Young Mekhai, better known as Bird, loves to draw. With drawing you can erase the things that don't turn out right. In real life, problems aren't so easily fixed.

As Bird struggles to understand the death of his beloved grandfather and his artistic brother's decline into drug addiction, he escapes into drawing as an outlet for his emotions and imagination. Along the way, with the help of his grandfather's friend, Bird finds his own special somethin' and wings to fly.

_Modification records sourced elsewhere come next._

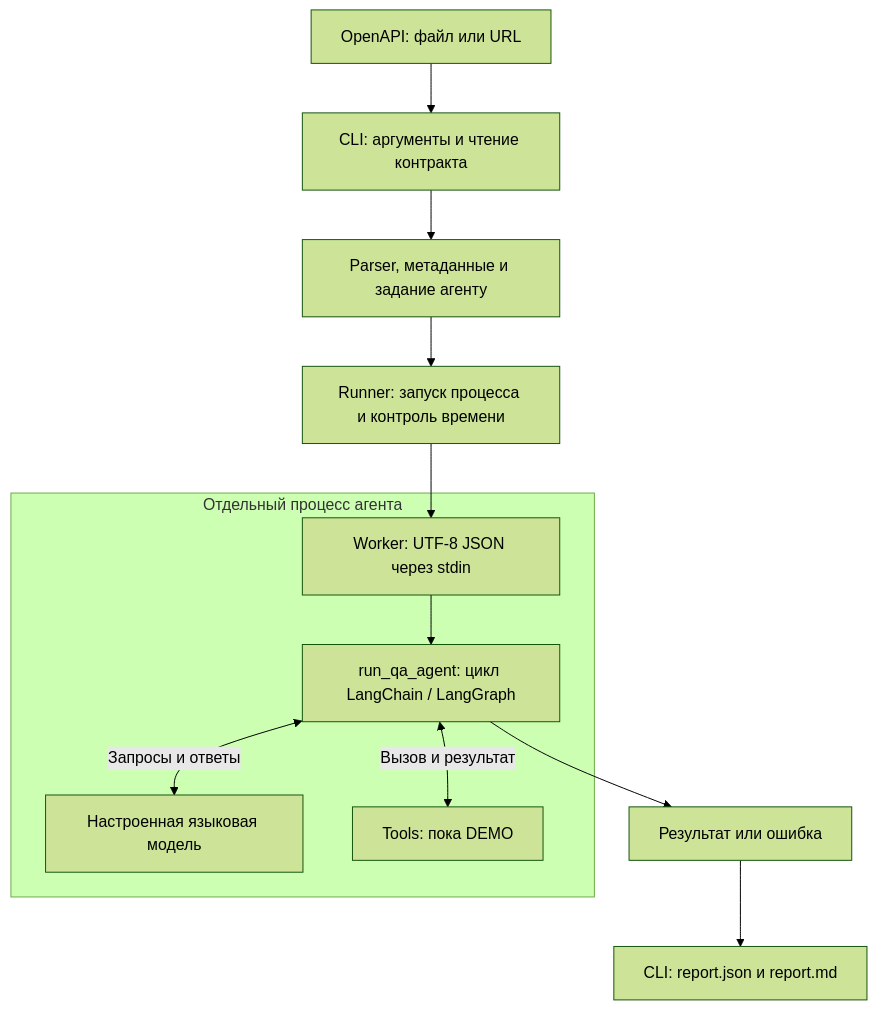
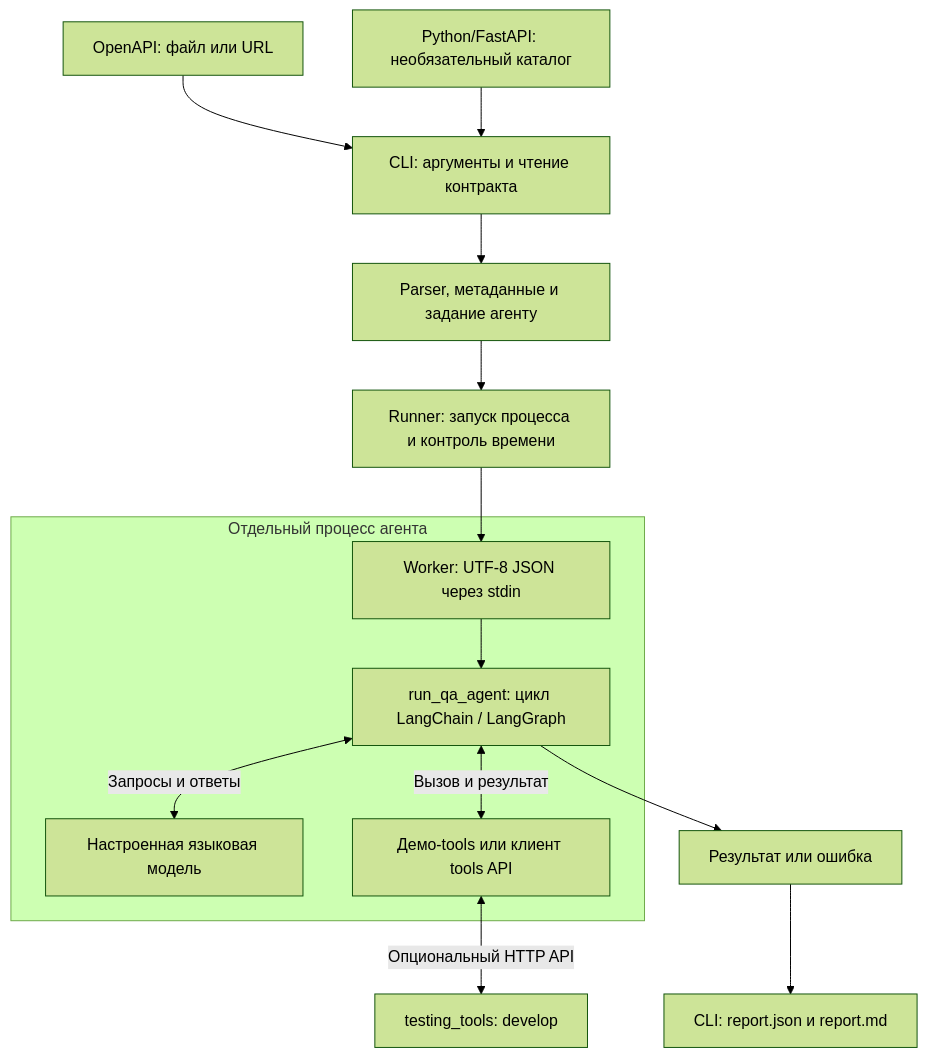
One commit to OsipShmel/arqua-1 changed the diagram in README.md. Above: the diagram before and after it, drawn with Mermaid (forest theme). The commit also changed other lines of this file and 23 other files, not shown here.

Commit message:
feat(cli): add source context, OpenAPI summary, tools gateway and run provenance

````diff
--- a/README.md
+++ b/README.md
@@ -59,14 +68,16 @@
 ```mermaid
 flowchart TD
     Input["OpenAPI: файл или URL"] --> CLI["CLI: аргументы и чтение контракта"]
     CLI --> Context["Parser, метаданные и задание агенту"]
+    Source["Python/FastAPI: необязательный каталог"] --> CLI
     Context --> Runner["Runner: запуск процесса и контроль времени"]
     Runner --> Worker["Worker: UTF-8 JSON через stdin"]
     subgraph AgentProcess["Отдельный процесс агента"]
         Worker --> Agent["run_qa_agent: цикл LangChain / LangGraph"]
         Agent <-->|"Запросы и ответы"| LLM["Настроенная языковая модель"]
-        Agent <-->|"Вызов и результат"| Tools["Tools: пока DEMO"]
+        Agent <-->|"Вызов и результат"| Tools["Демо-tools или клиент tools API"]
     end
+    Tools <-->|"Опциональный HTTP API"| Service["testing_tools: develop"]
     Agent --> Result["Результат или ошибка"]
     Result --> Reports["CLI: report.json и report.md"]
 ```
````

Told with spare grace, Bird is a touching look at how a young boy copes with real-life troubles. Readers will with be heartened by Bird's quiet resilience and moved by the healing power of paper and pencil.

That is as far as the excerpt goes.